I’m personally a huge fan of how the lightbars look on the FAUCETWO, although the scrolling ‘heartbeat monitor’ seems to go a little too fast when the default knobs/encoders are used as opposed to arcade-style Copals. But overall, it’s not annoying or out-of-place at all.
As seen in the above video, the light changes direction and speed depending on the knob input. During gameplay, this didn’t bother me at all, but there is the option to toggle off all lights, including the button ones, by pressing START + BT-A, B, C, D at the same time. This may be useful during a Livestream for example, depending on your preference.
Speaking of lights, although it looks pretty cool, don’t press ALL THE BUTTONS like I accidentally did before reading the manual…
If I’d read the manual I would have known that this is only for use when changing between Default and Copal encoders. Oops! It can be changed back any time though:
So, let’s talk about some of the features of this controller.

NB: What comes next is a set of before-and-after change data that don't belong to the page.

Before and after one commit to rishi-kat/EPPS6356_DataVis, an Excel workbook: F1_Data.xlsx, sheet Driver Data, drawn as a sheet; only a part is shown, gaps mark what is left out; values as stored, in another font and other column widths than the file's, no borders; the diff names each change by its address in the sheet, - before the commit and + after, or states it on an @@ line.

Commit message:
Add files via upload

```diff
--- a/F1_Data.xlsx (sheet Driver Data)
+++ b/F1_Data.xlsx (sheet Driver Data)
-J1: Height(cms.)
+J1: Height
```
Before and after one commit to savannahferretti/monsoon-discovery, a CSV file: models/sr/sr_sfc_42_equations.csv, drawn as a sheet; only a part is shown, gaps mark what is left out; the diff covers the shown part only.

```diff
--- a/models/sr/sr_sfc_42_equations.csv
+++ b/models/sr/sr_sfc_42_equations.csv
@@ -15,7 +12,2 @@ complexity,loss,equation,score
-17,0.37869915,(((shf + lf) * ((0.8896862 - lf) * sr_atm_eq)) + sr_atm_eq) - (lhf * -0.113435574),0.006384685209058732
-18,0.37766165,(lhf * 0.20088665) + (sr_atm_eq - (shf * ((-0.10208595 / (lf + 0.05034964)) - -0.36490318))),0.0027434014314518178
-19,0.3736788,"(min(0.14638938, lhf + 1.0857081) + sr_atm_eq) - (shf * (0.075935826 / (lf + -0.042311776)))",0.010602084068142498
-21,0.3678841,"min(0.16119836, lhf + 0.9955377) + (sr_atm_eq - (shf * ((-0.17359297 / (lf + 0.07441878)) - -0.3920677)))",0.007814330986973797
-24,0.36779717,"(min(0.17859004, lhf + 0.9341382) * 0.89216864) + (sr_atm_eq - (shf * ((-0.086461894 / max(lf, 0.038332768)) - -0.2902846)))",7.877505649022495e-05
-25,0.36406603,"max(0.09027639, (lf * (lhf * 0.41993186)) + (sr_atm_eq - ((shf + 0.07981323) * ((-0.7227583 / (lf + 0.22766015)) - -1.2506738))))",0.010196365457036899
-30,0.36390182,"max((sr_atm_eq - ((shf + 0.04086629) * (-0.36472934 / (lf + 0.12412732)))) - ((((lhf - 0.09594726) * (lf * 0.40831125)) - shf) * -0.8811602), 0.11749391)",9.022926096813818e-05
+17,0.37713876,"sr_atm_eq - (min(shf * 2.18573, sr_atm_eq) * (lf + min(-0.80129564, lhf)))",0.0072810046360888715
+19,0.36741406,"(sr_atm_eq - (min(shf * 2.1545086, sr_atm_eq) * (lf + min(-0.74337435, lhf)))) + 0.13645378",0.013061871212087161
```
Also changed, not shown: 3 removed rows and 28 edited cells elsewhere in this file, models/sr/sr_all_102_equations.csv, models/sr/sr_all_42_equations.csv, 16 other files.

In line with the recently released PHOENIXWAN, the FAUCETWO also offers a high amount of customization through a custom-designed PCB and specialized firmware.
By holding down Function + FX-L/R, you can adjust the knob’s trigger distance of 6 levels of sensitivity for the knob’s dead zone. Playing with the default of Level 1, I had no issues with misfires or knobs going the wrong way/not enough, but you can adjust this to your liking:
Let’s get to where the magic happens: inside the controller.
On the back of the controller, we have… nothing but the feet!
Opening it up is similar to many DJDAO controllers of the past, you just pull on the feet/legs to remove the whole panel. I had no problem using my non-dominant hand for this, and the magnets had a good strength to them:
And once we’re inside, we see…
Wait, this isn’t a IIDX controller, is it?
(In fact it is not!)
To explain, DJDAO has always been known for innovation and placing a top priority on functionality. However, the recent DJDAO Design Team has seriously stepped up their game, and instead of focusing on replicating the ‘perfect arcade experience’ they instead go for a more relaxed but unique approach.
One clear example is here, where they’ve opted to ignore the whole SDVX knob standard and instead go for an optical encoder design that’s closer to how beatmania/IIDX has been doing it since the beginning of the series.
What does this mean for the controller? Well, for one we have an arguably less failure-prone sensor method here, which can be changed out easier than standard encoders. According to the Design Team, this method gives the knobs a lower input delay and higher resolution.
Using this design also lets them use the above-mentioned dame
But how do they actually feel?
Honestly, I can only say ‘Perfect.’
I had a feeling I’d enjoy the PHOENIXWAN’s new turntable grip when I got it, and I do, to this day. It’s the same feeling here.
Although I’m not a pro by any means, I can clear a few 15s, and I have enough skill to know when there are misfires or issues with the sensor, or how to ‘glitch’ the inputs for certain patterns, etc.
I have played on a LOT of different SDVX controllers, from home controllers to unreleased prototypes, to brand-new arcade setups, and more… But I’ve never felt a nicer set of knobs than these.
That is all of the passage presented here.